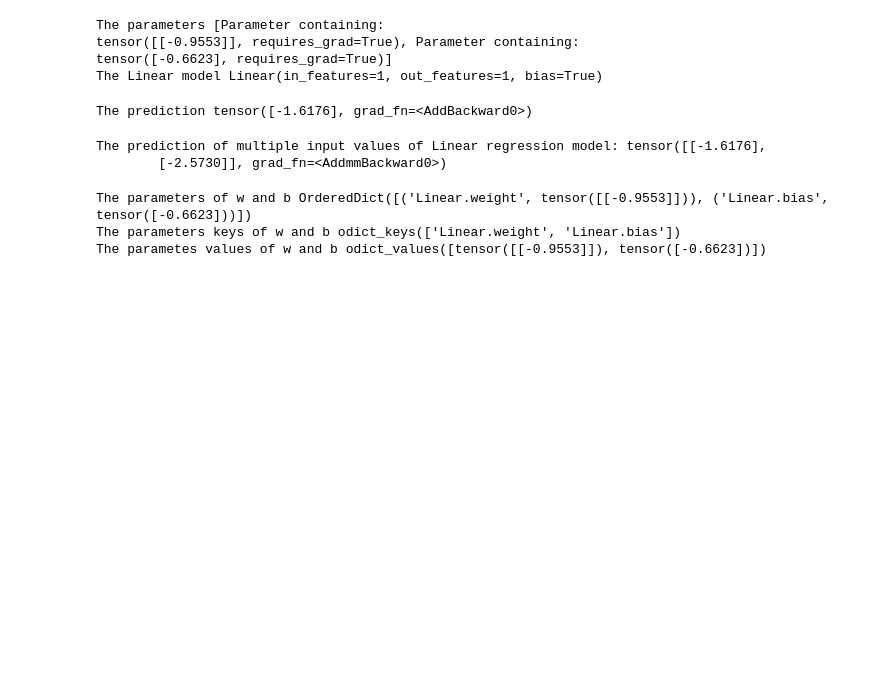
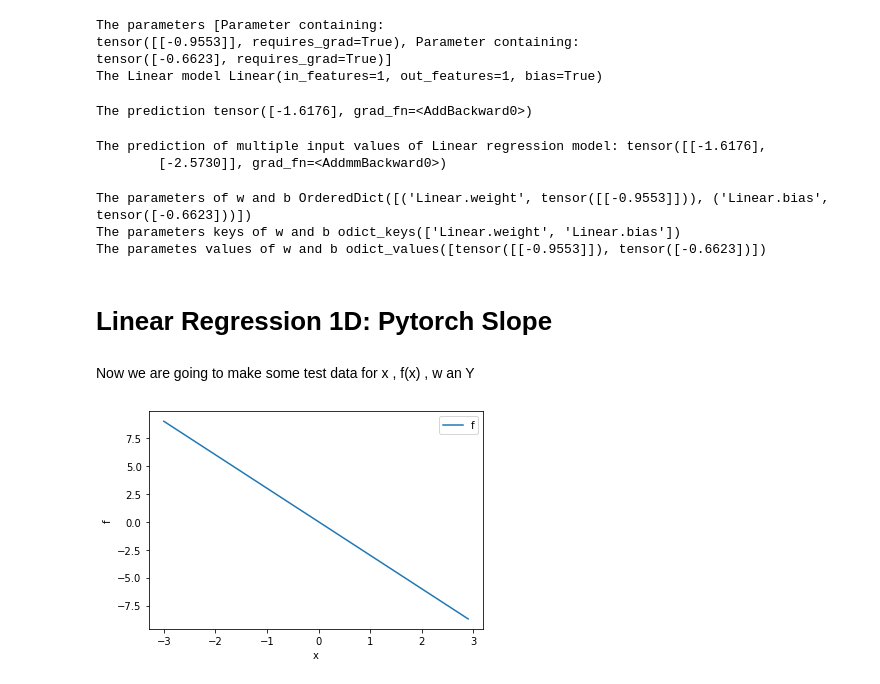
Before and after one commit to antonynickson/PyTorch_For_Machine_Learning_Workbook, a Jupyter notebook: PyTorch_For_Machine_Learning.ipynb, the cells around one changed output. Drawn from its saved outputs; the diff is of its cells as text; code cells hidden in the pictures; blank space fills up the shorter version.

```diff
--- a/PyTorch_For_Machine_Learning.ipynb
+++ b/PyTorch_For_Machine_Learning.ipynb
@@ -1026,3 +1026,5 @@ print("The parametes values of w and b", model.state_dict().values())
 The parameters of w and b OrderedDict([('Linear.weight', tensor([[-0.9553]])), ('Linear.bias', tensor([-0.6623]))])
 The parameters keys of w and b odict_keys(['Linear.weight', 'Linear.bias'])
 The parametes values of w and b odict_values([tensor([[-0.9553]]), tensor([-0.6623])])
+# %% [markdown]
+# Linear Regression 1D: Pytorch Slope
@@ -1028,0 +1072,18 @@ The parametes values of w and b odict_values([tensor([[-0.9553]]), tensor([-0.66
+# %% [markdown]
+Now we are going to make some test data for x , f(x) , w an Y
+# %%
+# Create a tensor with a slope of -3
+
+x = torch.arange(-3,3,0.1).view(-1,1)
+
+f = -3 * x
+# %%
+# Let us plot the line
+
+plt.plot(x.numpy(),f.numpy(),label='f')
+plt.xlabel('x')
+plt.ylabel('f')
+plt.legend()
+plt.show()
+# %% [output]
+[figure, added]
```
Also changed, not shown: parts of 152 cells of this notebook.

▶ **WHAT YOU SHOULD DO**:
What belongs in the answer is each line of the listing that contains the word "cells".

▶ **SOLUTION**:
Before and after one commit to antonynickson/PyTorch_For_Machine_Learning_Workbook, a Jupyter notebook: PyTorch_For_Machine_Learning.ipynb, the cells around one changed output. Drawn from its saved outputs; the diff is of its cells as text; code cells hidden in the pictures; blank space fills up the shorter version.
Also changed, not shown: parts of 152 cells of this notebook.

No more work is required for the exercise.